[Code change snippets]
________________________________________

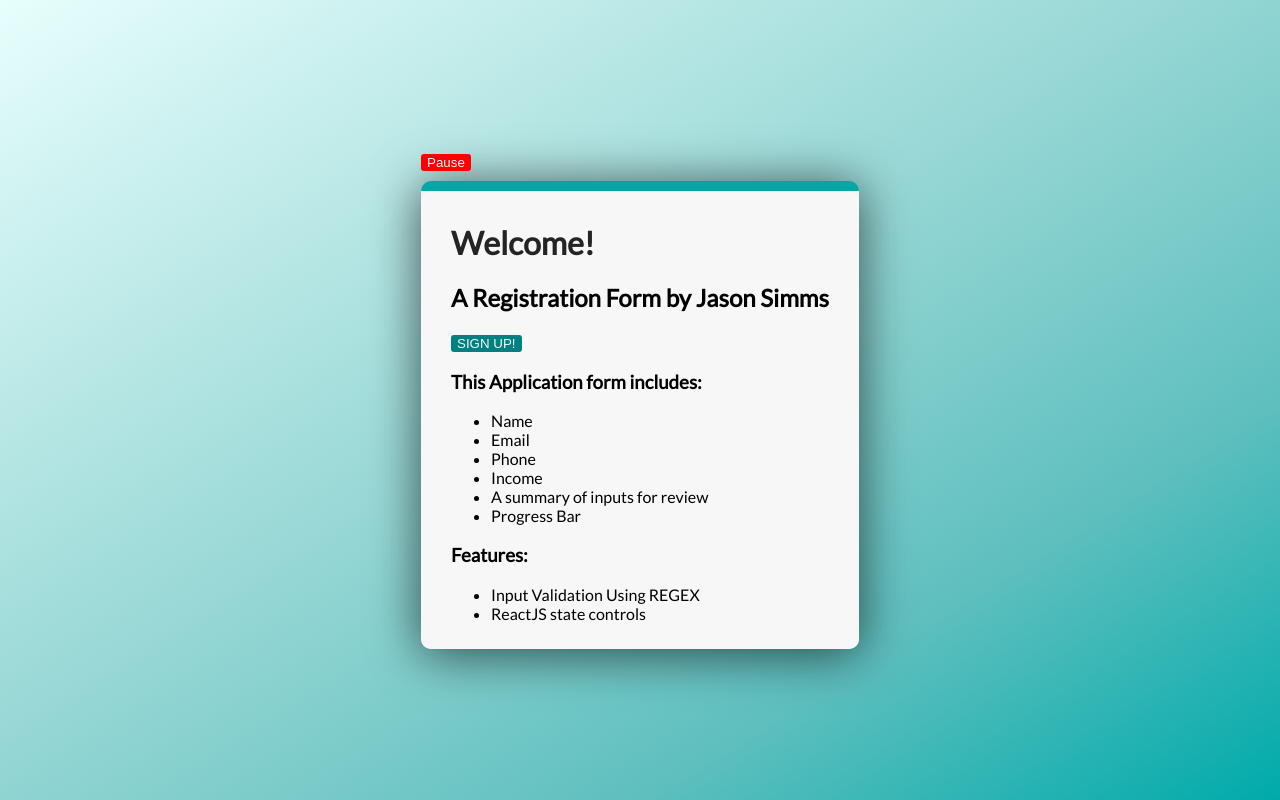
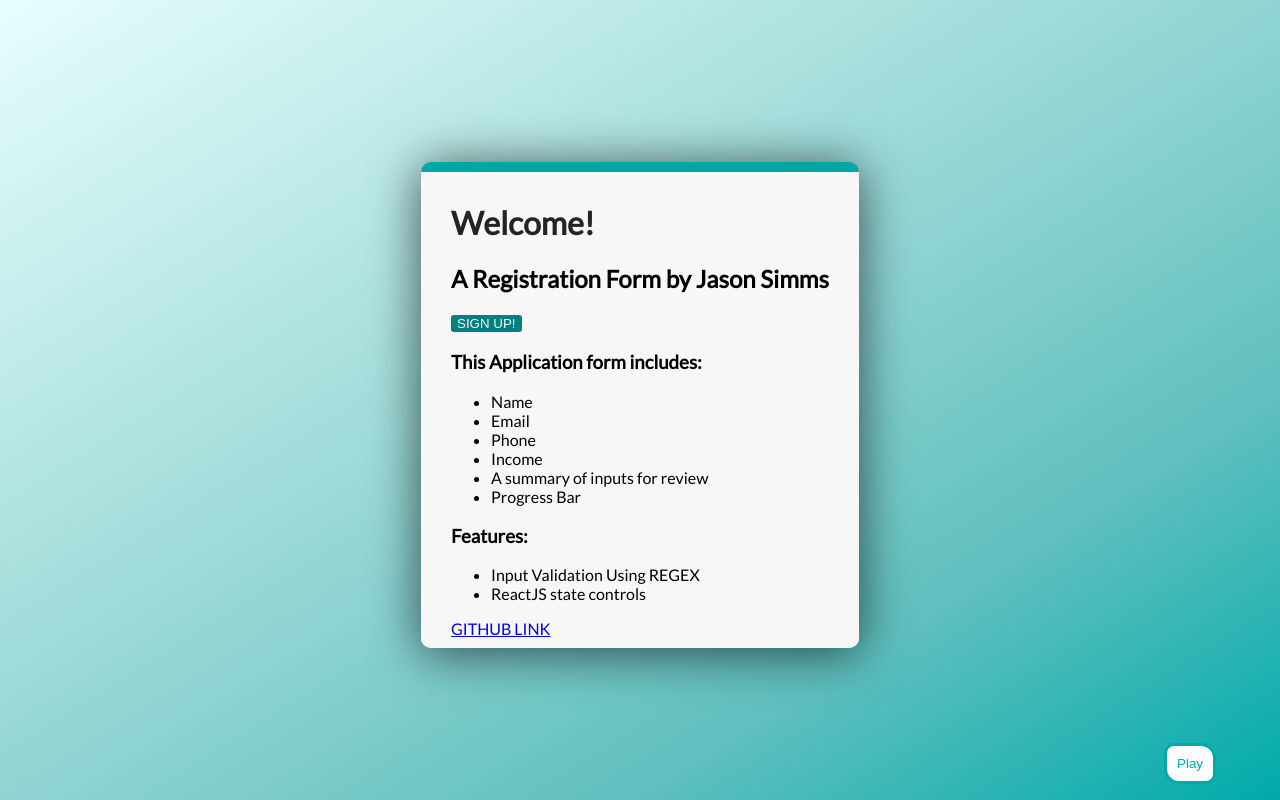
Before and after one commit to JasonSimms/challenge-signup-multipage, a React (Create React App) app: page / in a window 1280 px wide. Built offline with nearby package versions, Linux system fonts and the light colour scheme; the HTML template or start-up script is replaced by a standard one.

Commit message:
Music Debugged

```diff
--- a/src/App.js
+++ b/src/App.js
@@ -15,7 +15,7 @@ import Summary from "./components/Summary";
 import NotFound from "./components/NotFound";
 import End from "./components/End";
 
-import Music from "./components/Music"
+import Music from "./components/Music";
 
 class App extends Component {
   constructor(props) {
@@ -29,7 +29,7 @@ class App extends Component {
       nameLast: ``,
       email: ``,
       phone: ``,
-      salary: ``,
+      salary: ``
     };
 
     this._setProgress = this._setProgress.bind(this);
@@ -37,7 +37,6 @@ class App extends Component {
     this._reset = this._reset.bind(this);
     this._navigate = this._navigate.bind(this);
     this._validate = this._validate.bind(this);
-
   }
 
   render() {
@@ -88,9 +87,9 @@ class App extends Component {
 
     return (
       <React.Fragment>
-        <Music/>
+        <Music />
         <BrowserRouter>
-          <React.Fragment>
+          <div className="pseudo-container">
             <Switch>
               <Route exact path="/" render={() => <Landing />} />
               <Route exact path="/end" render={() => <End />} />
@@ -128,7 +127,7 @@ class App extends Component {
 
               <Route component={NotFound} />
             </Switch>
-          </React.Fragment>
+          </div>
         </BrowserRouter>
       </React.Fragment>
     );
@@ -179,11 +178,13 @@ class App extends Component {
   }
 
   _setProgress() {
-    const steps = 5
-    const interval = 100/steps
+    const steps = 4;
+    const interval = 100 / steps;
+    if (this.state.progress < 100) {
       this.setState(prevState => ({
-        progress: prevState.step + interval
+        progress: (1 + this.state.step) * interval
       }));
+    }
   }
 
   _handleInputChange(key, newValue) {
@@ -210,15 +211,13 @@ class App extends Component {
       this.setState(prevState => ({ step: prevState.step - 1 }));
     else if (this._validate(this.state.step)) {
       this._setProgress();
-
+// TIMEOUT ASSISTS IN ANIMATIONS DELAY. Can be removed for UI enhancements.
       setTimeout(() => {
         this.setState(prevState => ({
           step: prevState.step + 1
         }));
-      }, 1000);
+      }, 10);
     }
   }
-
-
 }
 export default App;
--- a/src/components/Landing.jsx
+++ b/src/components/Landing.jsx
@@ -27,6 +27,8 @@ const Landing = props => {
           <li>Input Validation Using REGEX</li>
           <li>ReactJS state controls</li>
       </ul>
+
+      <a href="https://github.com/JasonSimms/challenge-signup-multipage">GITHUB LINK</a>
     </div>
     </div>
   );
--- a/src/components/Music.jsx
+++ b/src/components/Music.jsx
@@ -5,7 +5,7 @@ class Music extends Component {
     super(props);
 
     this.state = {
-      play: true
+      play: false
     };
 
     this.url = "./Local-forecast-elevator-music/Elevator-music.mp3";
@@ -13,9 +13,12 @@ class Music extends Component {
     this.togglePlay = this.togglePlay.bind(this);
   }
 
+  componentDidMount() {
+    // this.togglePlay();
+    this.audio.play();
+  }
+
   render() {
-    this.audio.play();
-
     return (
       <button className="music-btn" onClick={this.togglePlay}>
         {this.state.play ? "Pause" : "Play"}
--- a/src/components/Name.jsx
+++ b/src/components/Name.jsx
@@ -14,7 +14,7 @@ class Name extends Component {
           }
           className="input"
           placeholder="John"
-          autofocus="true"
+          autoFocus="true"
         />
         <p className="input-title">Last Name:</p>
 
--- a/src/components/Summary.jsx
+++ b/src/components/Summary.jsx
@@ -11,9 +11,9 @@ const Summary = props => {
       <p>Phone: {props.data.phone}</p>
       <p>Salary: {props.data.salary}</p>
 
-<a href="/end">
+<a href="/">
       <button className="signup">
-        Thanks!
+        Landing
       </button>
 </a>
       <button className="startover" onClick={() => props.reset()}>
--- a/src/index.css
+++ b/src/index.css
@@ -35,6 +35,10 @@ code {
   max-width: 90%;
   margin: auto auto;
   padding: 1vw;
+}
+
+.pseudo-container {
+  display: flex;
 }
 
 .input-form {
@@ -87,10 +91,15 @@ button {
   color: hsl(0, 0%, 97%);
 }
 
-.music-btn{
-  align-self: flex-end;
-  /* color: red; */
-  background-color: red
+.music-btn {
+  position: absolute;
+  right: 5vw;
+  bottom: 2vh;
+  border: 3px solid #00aaaa;
+  padding: 10px;
+  border-radius: 10px 15px;
+  background-color: white;
+  color: #00aaaa;
 }
 
 .back {
```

________________________________________

= Exercise instructions =
Copy each line of the data above that holds "import".

= Completed task =
@@ -15,7 +15,7 @@ import Summary from "./components/Summary";
 import NotFound from "./components/NotFound";
 import End from "./components/End";
-import Music from "./components/Music"
+import Music from "./components/Music";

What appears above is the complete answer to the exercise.